--- TASK DIRECTIONS ---
Check every line below for the string "classroom". Copy the ones that have it.

--- Collected data entries ---
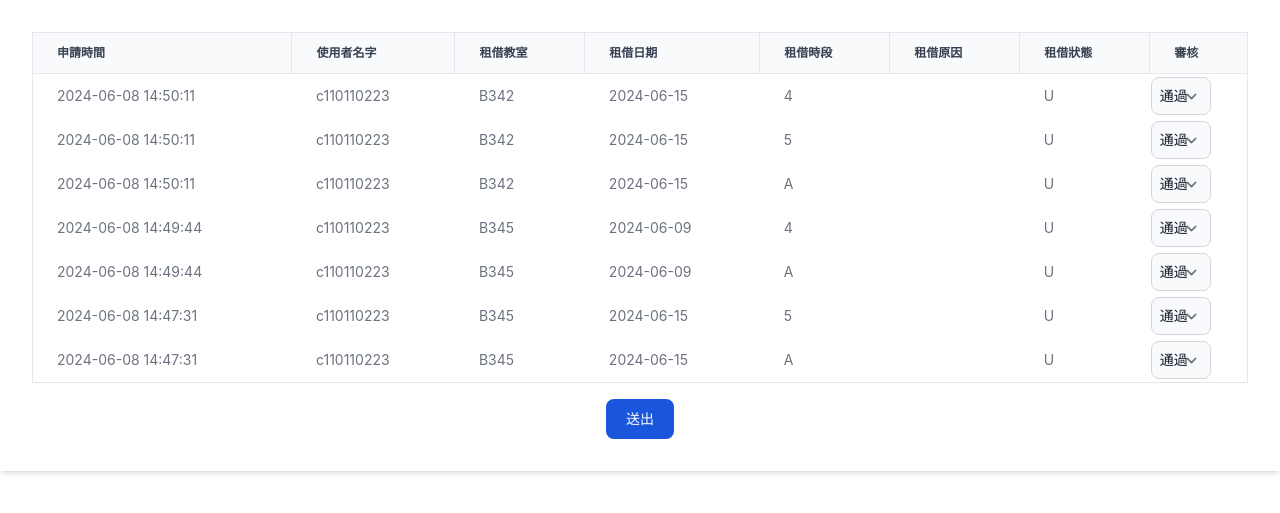
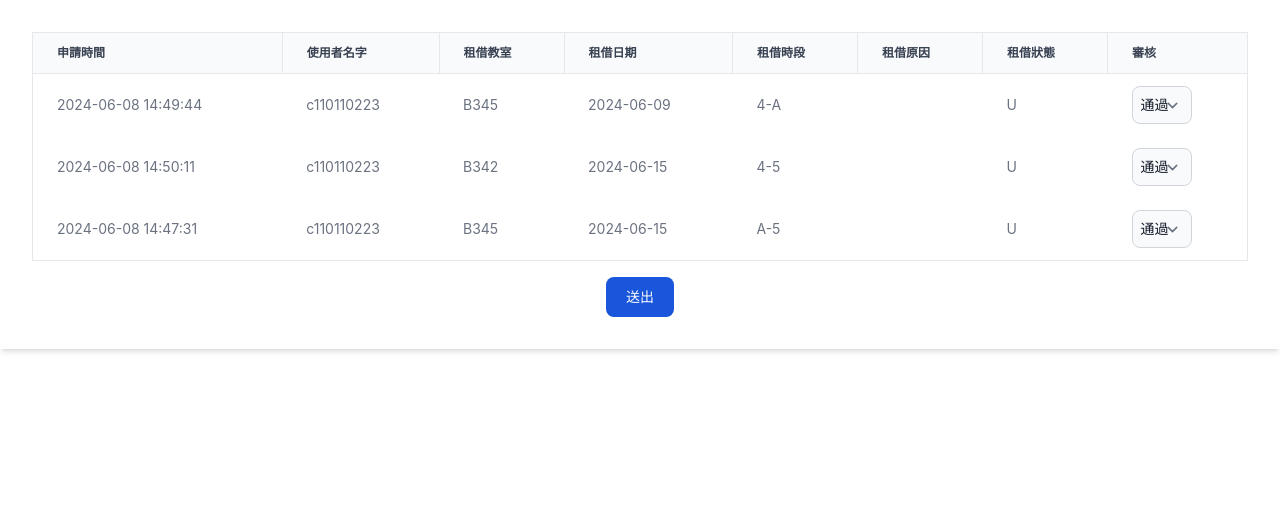
Before and after one commit to vincent9579/NKUST-CCE-DB, a PHP site: page /admin_center.php in a window 1280 px wide. Shown: the part 72-585 px from the top of the page. Run offline with PHP 8.4, Linux system fonts and the light colour scheme; a user stored in the database is signed in; data comes from the database, SQL or seed files in the repository; some libraries are stand-ins or nearby versions.

Commit message:
refactor(管理介面): 合併同編號表格

```diff
--- a/admin_center.php
+++ b/admin_center.php
@@ -9,17 +9,49 @@ if (!isset($_SESSION['username'])) {
     $is_admin = $_SESSION['is_admin'];
 }
 
-if ($is_admin != 'Y'){
+if ($is_admin != 'Y') {
     header("Location: index.php");
     exit();
 }
 
 $conn = require_once "config.php";
 
+// 从数据库中选择所有租借记录
+$sql = "SELECT * FROM rental_table ORDER BY rent_date ASC, rent_period ASC";
+$result = $conn->query($sql);
 
-// 從資料庫中選擇所有租借記錄
-$sql = "SELECT * FROM rental_table";
-$result = $conn->query($sql);
+// 创建一个空数组来存储租借记录
+$rental_list = array();
+while ($row = $result->fetch_assoc()) {
+    $temp[] = $row['rent_period'];
+    // 同create_time的资料合并
+    if (isset($rental_list[$row['create_time']])) {
+        if ($row['rent_period'] == 'A') {
+            if ($rental_list[$row['create_time']]['start_period'] <= "4") {
+                if ($rental_list[$row['create_time']]['end_period'] == '5') {
+                    continue;
+                } else {
+                    $rental_list[$row['create_time']]['end_period'] = 'A';
+                }
+            } else {
+                $rental_list[$row['create_time']]['start_period'] = 'A';
+            }
+        } else {
+            $rental_list[$row['create_time']]['end_period'] = $row['rent_period'];
+        }
+    } else {
+        $rental_list[$row['create_time']] = array(
+            'create_time' => $row['create_time'],
+            'username' => $row['username'],
+            'classroom' => $row['classroom'],
+            'rent_date' => $row['rent_date'],
+            'start_period' => $row['rent_period'],
+            'end_period' => $row['rent_period'],
+            'reason' => $row['reason'],
+            'rent_status' => $row['rent_status']
+        );
+    }
+}
 ?>
 
 <!DOCTYPE html>
@@ -45,37 +77,21 @@ $result = $conn->query($sql);
     <!-- navigation -->
     <?php include './components/navigaion.php'; ?>
 
-    <!-- 在這裡插入你的內容 -->
-    <?php if ($result->num_rows > 0): ?>
+    <!-- 在这里插入你的内容 -->
+    <?php if (count($rental_list) > 0): ?>
     <form action="approve.php" method="post">
-        <div class="relative overflow-x-auto shadow-md  sm:p-6 lg:p-8 ">
+        <div class="relative overflow-x-auto shadow-md sm:p-6 lg:p-8">
             <table class="w-full text-sm text-left rtl:text-right text-gray-500 dark:text-gray-400 border-collapse border border-gray-200 dark:border-gray-700">
                 <thead class="text-xs text-gray-700 uppercase bg-gray-50 dark:bg-gray-700 dark:text-gray-400">
                     <tr>
-                        <th class="px-6 py-3 border border-gray-200 dark:border-gray-700">
-                            申請時間
-                        </th>
-                        <th class="px-6 py-3 border border-gray-200 dark:border-gray-700">
-                            使用者名字
-                        </th>
-                        <th class="px-6 py-3 border border-gray-200 dark:border-gray-700">
-                            租借教室
-                        </th>
-                        <th class="px-6 py-3 border border-gray-200 dark:border-gray-700">
-                            租借日期
-                        </th>
-                        <th class="px-6 py-3 border border-gray-200 dark:border-gray-700">
-                            租借時段
-                        </th>
-                        <th class="px-6 py-3 border border-gray-200 dark:border-gray-700">
-                            租借原因
-                        </th>
-                        <th class="px-6 py-3 border border-gray-200 dark:border-gray-700">
-                            租借狀態
-                        </th>
-                        <th class="px-6 py-3 border border-gray-200 dark:border-gray-700">
-                            審核
-                        </th>
+                        <th class="px-6 py-3 border border-gray-200 dark:border-gray-700">申請時間</th>
+                        <th class="px-6 py-3 border border-gray-200 dark:border-gray-700">使用者名字</th>
+                        <th class="px-6 py-3 border border-gray-200 dark:border-gray-700">租借教室</th>
+                        <th class="px-6 py-3 border border-gray-200 dark:border-gray-700">租借日期</th>
+                        <th class="px-6 py-3 border border-gray-200 dark:border-gray-700">租借時段</th>
+                        <th class="px-6 py-3 border border-gray-200 dark:border-gray-700">租借原因</th>
+                        <th class="px-6 py-3 border border-gray-200 dark:border-gray-700">租借狀態</th>
+                        <th class="px-6 py-3 border border-gray-200 dark:border-gray-700">審核</th>
                     </tr>
                 </thead>
                 <tbody>
@@ -83,35 +99,38 @@ $result = $conn->query($sql);
                         <p>No rentals found.</p>
                     <?php endif; ?>
                     <?php $conn->close(); ?>
-                        <?php while($row = $result->fetch_assoc()): ?>
+                    <?php foreach ($rental_list as $rental): ?>
                         <tr class="bg-white dark:bg-gray-800 px-6 py-3">
-                                <td class="bg-white dark:bg-gray-800 px-6 py-3"><?php echo $row['create_time']; ?></td>
-                                <td class="bg-white dark:bg-gray-800 px-6 py-3"><?php echo $row['username']; ?></td>
-                                <td class="bg-white dark:bg-gray-800 px-6 py-3"><?php echo $row['classroom']; ?></td>
-                                <td class="bg-white dark:bg-gray-800 px-6 py-3"><?php echo $row['rent_date']; ?></td>
-                                <td class="bg-white dark:bg-gray-800 px-6 py-3"><?php echo $row['rent_period']; ?></td>
-                                <td class="bg-white dark:bg-gray-800 px-6 py-3"><?php echo $row['reason']; ?></td>
-                                <td class="bg-white dark:bg-gray-800 px-6 py-3"><?php echo $row['rent_status']; ?></td>
-                                <td>
-                                    <?php if ($row['rent_status'] == 'U'): ?>
-                                        <select class="bg-gray-50 border border-gray-300 text-gray-900 text-sm rounded-lg focus:ring-blue-500 focus:border-blue-500 block  p-2 dark:bg-gray-700 dark:border-gray-600 dark:placeholder-gray-400 dark:text-white dark:focus:ring-blue-500 dark:focus:border-blue-500" name="status[<?php echo $row['create_time']; ?>]">
+                            <td class="bg-white dark:bg-gray-800 px-6 py-3"><?php echo $rental['create_time']; ?></td>
+                            <td class="bg-white dark:bg-gray-800 px-6 py-3"><?php echo $rental['username']; ?></td>
+                            <td class="bg-white dark:bg-gray-800 px-6 py-3"><?php echo $rental['classroom']; ?></td>
+                            <td class="bg-white dark:bg-gray-800 px-6 py-3"><?php echo $rental['rent_date']; ?></td>
+                            <td class="bg-white dark:bg-gray-800 px-6 py-3">
+                                <?php if ($rental['start_period'] == $rental['end_period']) {
+                                    echo $rental['start_period'];
+                                } else {
+                                    echo $rental['start_period'] . "-" . $rental['end_period'];
+                                } ?>
+                            </td>
+                            <td class="bg-white dark:bg-gray-800 px-6 py-3"><?php echo $rental['reason']; ?></td>
+                            <td class="bg-white dark:bg-gray-800 px-6 py-3"><?php echo $rental['rent_status']; ?></td>
+                            <td class="bg-white dark:bg-gray-800 px-6 py-3">
+                                <?php if ($rental['rent_status'] == 'U'): ?>
+                                    <select class="bg-gray-50 border border-gray-300 text-gray-900 text-sm rounded-lg focus:ring-blue-500 focus:border-blue-500 block p-2 dark:bg-gray-700 dark:border-gray-600 dark:placeholder-gray-400 dark:text-white dark:focus:ring-blue-500 dark:focus:border-blue-500" name="status[<?php echo $rental['create_time']; ?>]">
                                         <option value="Y">通過</option>
                                         <option value="N">不通過</option>
                                     </select>
                                 <?php else: ?>
-                                        已審核
+                                    <?php echo $rental['rent_status']=="Y" ? "已審核(通過)":"已審核(不通過)"; ?>
                                 <?php endif; ?>
                             </td>
                         </tr>
-                        <?php endwhile; ?>
+                    <?php endforeach; ?>
+                </tbody>
             </table>
             <div class="flex justify-center mt-4">
-                    <button type="submit"
-                    class="text-white inline-flex items-center bg-blue-700 hover:bg-blue-800 focus:ring-4 focus:outline-none focus:ring-blue-300 font-medium rounded-lg text-sm px-5 py-2.5 text-center dark:bg-blue-600 dark:hover:bg-blue-700 dark:focus:ring-blue-800">送出</button>
+                <button type="submit" class="text-white inline-flex items-center bg-blue-700 hover:bg-blue-800 focus:ring-4 focus:outline-none focus:ring-blue-300 font-medium rounded-lg text-sm px-5 py-2.5 text-center dark:bg-blue-600 dark:hover:bg-blue-700 dark:focus:ring-blue-800">送出</button>
             </div>
-
-                </tbody>
-            </table>
         </div>
     </form>
 
```
Lines whose indentation alone changed are shown as unchanged.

--- YOUR RESPONSE ---
+            'classroom' => $row['classroom'],
-                                <td class="bg-white dark:bg-gray-800 px-6 py-3"><?php echo $row['classroom']; ?></td>
+                            <td class="bg-white dark:bg-gray-800 px-6 py-3"><?php echo $rental['classroom']; ?></td>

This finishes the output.